Canadian Banks Can Learn a lot from Emerging Markets

Since I founded Circles, I’ve immersed myself in the world of Financial Inclusion in Emerging Markets. I quickly discovered that banks and Fintechs in Emerging Markets have been coming up with innovative solutions to serve the unbanked/underbanked masses. It’s no surprise that banking markets in Africa and Asia are growing at a super fast rate as more people join the consumer classes while digital inequality, in many places, is being shrunk by the advent of smartphones.

Emerging markets have been incentivized to innovate their financial service offerings due to several key factors: large numbers of financially excluded populations that are now joining the ranks of the banked, high smartphone penetration rates, and a general awareness by central banks and regulators of the need to act and create more financially inclusive economies. There is now a race for new technologies and innovations to fill the gap.

Canadian banks, hungry for digital transformation and innovation, should learn from banking innovations in Emerging Markets. Why? Well, Canadian banks are facing a complex set of new challenges. It’s no secret that there are imperatives to rethink the customer experience, competitive pressures from startups and non-traditional players, and ever-changing regulatory demands.
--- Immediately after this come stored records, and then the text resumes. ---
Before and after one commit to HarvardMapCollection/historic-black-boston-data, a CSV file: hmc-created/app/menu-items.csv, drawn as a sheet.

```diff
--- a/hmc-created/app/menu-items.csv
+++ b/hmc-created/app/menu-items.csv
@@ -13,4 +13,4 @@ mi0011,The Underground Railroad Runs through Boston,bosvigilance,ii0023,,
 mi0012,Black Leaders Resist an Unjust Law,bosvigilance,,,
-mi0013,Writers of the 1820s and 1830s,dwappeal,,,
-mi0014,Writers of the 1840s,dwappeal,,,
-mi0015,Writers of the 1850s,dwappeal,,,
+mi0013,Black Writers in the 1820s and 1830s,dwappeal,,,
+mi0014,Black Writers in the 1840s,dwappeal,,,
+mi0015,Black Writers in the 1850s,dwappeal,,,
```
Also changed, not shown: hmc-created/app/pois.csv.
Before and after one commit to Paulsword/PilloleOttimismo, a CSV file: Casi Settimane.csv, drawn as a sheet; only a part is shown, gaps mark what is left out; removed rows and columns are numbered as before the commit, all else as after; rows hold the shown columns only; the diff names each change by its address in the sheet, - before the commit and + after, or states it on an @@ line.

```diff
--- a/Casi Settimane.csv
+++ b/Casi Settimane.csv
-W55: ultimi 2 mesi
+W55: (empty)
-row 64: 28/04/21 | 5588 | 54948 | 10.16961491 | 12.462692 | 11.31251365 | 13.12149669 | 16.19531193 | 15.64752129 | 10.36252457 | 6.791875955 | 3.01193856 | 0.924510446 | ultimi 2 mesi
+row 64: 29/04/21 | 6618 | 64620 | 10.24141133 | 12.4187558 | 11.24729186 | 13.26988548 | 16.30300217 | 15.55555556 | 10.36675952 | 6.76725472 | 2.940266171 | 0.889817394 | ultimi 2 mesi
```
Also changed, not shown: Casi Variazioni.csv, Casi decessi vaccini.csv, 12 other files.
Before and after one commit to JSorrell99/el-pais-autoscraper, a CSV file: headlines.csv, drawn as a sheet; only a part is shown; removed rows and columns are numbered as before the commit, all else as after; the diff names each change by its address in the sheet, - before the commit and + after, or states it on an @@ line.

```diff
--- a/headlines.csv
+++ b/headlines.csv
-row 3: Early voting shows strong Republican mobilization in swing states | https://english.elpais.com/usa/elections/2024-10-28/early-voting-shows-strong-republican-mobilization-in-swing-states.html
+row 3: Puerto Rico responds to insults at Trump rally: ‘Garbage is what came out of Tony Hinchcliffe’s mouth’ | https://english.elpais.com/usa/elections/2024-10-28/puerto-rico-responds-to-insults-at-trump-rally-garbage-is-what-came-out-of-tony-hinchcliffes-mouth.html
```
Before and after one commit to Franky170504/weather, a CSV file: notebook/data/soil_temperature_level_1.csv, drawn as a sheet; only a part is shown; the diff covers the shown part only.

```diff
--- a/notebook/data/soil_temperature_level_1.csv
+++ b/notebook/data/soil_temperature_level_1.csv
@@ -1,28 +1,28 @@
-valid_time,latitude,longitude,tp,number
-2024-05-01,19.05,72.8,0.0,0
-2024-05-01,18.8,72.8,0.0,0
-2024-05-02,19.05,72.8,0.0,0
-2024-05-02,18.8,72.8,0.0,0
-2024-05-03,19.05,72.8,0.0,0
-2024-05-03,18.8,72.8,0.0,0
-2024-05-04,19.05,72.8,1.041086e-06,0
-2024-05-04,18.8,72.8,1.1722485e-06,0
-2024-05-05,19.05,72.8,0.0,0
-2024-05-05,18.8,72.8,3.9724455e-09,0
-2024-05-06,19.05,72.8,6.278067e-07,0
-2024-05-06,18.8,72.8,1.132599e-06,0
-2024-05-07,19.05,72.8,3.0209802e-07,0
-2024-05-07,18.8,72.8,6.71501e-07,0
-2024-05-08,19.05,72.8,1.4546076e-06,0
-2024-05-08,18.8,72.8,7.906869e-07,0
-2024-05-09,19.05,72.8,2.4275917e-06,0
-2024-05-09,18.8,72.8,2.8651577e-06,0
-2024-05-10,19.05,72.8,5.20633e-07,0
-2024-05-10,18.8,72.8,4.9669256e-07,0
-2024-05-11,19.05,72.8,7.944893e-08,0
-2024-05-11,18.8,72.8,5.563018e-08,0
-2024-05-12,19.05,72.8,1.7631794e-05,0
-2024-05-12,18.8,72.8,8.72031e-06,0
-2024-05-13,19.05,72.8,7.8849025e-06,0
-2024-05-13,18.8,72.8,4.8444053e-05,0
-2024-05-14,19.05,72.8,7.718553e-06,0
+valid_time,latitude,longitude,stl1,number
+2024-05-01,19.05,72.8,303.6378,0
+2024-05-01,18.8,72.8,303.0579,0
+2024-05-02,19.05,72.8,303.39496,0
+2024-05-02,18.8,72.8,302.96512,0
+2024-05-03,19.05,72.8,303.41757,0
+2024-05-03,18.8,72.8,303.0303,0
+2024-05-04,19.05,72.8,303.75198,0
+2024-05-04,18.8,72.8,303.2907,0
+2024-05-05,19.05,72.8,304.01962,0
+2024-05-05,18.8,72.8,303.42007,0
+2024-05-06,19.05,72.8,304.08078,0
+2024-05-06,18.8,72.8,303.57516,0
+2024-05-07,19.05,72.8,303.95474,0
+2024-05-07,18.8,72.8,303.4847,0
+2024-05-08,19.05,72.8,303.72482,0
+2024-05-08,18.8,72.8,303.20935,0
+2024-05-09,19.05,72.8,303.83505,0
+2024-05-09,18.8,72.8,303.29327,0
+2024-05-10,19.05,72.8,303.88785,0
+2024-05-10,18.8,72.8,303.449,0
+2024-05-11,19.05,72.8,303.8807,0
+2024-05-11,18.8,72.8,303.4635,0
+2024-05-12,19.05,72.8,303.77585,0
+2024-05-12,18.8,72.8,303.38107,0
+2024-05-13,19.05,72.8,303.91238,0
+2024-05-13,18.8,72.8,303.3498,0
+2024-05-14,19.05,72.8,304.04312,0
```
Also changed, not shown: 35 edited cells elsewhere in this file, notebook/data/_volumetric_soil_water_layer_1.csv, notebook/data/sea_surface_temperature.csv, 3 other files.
The principles and trends adopted by Emerging Market players can be surprisingly eye-opening for execs eager to implement change and increase their organization’s innovation throughput.

Here are two principles that I think are applicable to Canadian banks:

Look “Elsewhere” for Customer Insights

Banking startups in emerging markets are serving clientele with thin files (or in many cases no documented credit history at all), and as such have been coming up with creative solutions to assess creditworthiness. Psychographics, social-media, mobile phone usage patterns, and transaction metadata are some of the promising alternative credit risk assessment techniques that are proving to be effective in some markets.

The point here is not to subject Canadian borrowers to psychometric testing, but to look for new data sources that can tangibly improve services and help create new product offerings. This can mean utilizing previously ignored data within the organization or forging partnerships with other companies and startups to exchange insights and offer bundled services. This can prove to be vital to unlocking new customer segments like students and newcomers or to stay on top of consumer trends.

Integrate into your Customers’ Daily Events

What do you get when most of the population is unbanked and own smartphones? The answer is Fintech services that are accessible, affordable, and most importantly seamless. To serve the unbanked, financial services providers in Emerging Markets had no choice but to innovate away from the traditional bank branch model. In other words, they had to go where customers are…they are simply customer-centric. Bank innovation teams should regularly examine Emerging Market innovations, here are some examples:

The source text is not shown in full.